Hugh’s Weekly Photo Challenge Week 22: Group

Our girls’ dance class has metamorphosed into a kids’ yoga/self-awareness class.  The girls seem to love it and we plan on adding a boys’ class as well.  Cynthy, the 20ish teacher, is a bit of a kid herself and the perfect one to work with the children of our village.

I love the picture of this group of pelicans and gulls flying off after clearing the beach of the castoff fruits of the sea shed on the beach by fishermen clearing their nets.

This group of young boys from our summer camp mugging for the camera is one of my favorites.  What sweet kids they are. Hope to repeat the experience this summer.

Please click on the first photo to enlarge all photos for viewing.

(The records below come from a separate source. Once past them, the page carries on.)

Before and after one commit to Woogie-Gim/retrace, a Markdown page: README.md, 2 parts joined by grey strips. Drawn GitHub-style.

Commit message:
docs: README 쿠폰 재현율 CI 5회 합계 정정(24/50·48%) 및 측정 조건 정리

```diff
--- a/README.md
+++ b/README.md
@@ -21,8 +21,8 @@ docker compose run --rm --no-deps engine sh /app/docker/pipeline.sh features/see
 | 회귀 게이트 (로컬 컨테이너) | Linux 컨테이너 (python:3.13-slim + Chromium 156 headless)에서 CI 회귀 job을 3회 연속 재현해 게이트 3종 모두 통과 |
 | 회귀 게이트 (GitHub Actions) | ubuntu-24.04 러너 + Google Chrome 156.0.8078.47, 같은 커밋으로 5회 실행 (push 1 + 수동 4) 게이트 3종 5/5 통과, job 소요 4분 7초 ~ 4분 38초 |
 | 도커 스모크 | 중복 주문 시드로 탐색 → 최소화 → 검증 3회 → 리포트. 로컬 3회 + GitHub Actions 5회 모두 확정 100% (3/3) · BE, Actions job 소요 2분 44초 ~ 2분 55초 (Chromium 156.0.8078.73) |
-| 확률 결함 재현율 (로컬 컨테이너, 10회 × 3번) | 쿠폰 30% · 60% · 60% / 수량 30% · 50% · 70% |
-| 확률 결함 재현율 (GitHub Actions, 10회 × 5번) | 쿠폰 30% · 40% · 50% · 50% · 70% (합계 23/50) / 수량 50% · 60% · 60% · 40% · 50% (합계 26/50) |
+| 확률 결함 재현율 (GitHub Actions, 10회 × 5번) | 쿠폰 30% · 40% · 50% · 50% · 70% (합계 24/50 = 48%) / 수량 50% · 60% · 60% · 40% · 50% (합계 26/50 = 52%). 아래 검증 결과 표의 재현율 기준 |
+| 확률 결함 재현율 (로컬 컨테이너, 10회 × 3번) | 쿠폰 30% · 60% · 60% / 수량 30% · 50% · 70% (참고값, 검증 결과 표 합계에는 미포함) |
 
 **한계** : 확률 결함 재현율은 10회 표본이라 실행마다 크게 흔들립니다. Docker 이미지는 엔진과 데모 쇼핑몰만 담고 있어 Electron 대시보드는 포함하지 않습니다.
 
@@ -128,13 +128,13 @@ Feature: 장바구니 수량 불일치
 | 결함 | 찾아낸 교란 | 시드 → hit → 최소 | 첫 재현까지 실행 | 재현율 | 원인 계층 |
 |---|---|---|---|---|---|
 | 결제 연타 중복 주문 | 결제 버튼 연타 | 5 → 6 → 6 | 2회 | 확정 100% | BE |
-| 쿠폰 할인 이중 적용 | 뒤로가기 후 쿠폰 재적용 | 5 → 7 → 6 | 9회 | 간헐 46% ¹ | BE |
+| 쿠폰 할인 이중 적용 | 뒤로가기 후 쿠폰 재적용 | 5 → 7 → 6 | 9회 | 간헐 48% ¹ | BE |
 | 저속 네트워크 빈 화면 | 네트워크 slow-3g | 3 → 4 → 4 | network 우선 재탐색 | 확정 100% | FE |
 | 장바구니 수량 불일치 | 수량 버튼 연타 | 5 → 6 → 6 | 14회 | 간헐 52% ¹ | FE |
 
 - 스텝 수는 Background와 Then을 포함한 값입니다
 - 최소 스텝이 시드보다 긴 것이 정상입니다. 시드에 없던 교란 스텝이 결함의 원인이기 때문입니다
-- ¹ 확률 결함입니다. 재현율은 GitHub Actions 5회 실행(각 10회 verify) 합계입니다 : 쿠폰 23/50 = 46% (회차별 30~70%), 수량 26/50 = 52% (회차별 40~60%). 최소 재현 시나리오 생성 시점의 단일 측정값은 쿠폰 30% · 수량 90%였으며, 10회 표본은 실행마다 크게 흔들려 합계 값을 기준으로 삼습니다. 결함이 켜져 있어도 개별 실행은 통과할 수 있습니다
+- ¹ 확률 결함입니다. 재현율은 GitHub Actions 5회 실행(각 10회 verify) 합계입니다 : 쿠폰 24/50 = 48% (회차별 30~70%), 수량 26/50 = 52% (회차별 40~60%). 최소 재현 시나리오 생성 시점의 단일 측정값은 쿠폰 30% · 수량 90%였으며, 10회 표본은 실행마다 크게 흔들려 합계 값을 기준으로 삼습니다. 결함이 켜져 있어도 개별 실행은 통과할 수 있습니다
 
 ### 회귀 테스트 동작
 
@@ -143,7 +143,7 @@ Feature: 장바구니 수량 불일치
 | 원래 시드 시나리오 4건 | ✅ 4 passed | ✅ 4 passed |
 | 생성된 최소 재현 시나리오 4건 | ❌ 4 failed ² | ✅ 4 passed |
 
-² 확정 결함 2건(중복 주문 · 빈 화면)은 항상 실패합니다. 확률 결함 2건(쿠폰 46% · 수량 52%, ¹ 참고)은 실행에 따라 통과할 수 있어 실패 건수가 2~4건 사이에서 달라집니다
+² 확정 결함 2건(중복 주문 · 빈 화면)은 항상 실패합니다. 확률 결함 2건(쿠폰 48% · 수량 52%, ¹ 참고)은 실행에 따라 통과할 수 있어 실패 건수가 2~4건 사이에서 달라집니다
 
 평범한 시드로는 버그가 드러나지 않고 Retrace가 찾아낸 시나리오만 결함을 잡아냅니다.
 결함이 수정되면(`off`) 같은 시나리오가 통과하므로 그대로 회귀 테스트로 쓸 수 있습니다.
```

https://hughsviewsandnews.com/2016/04/19/hughs-weekly-photo-challenge-week-22-group/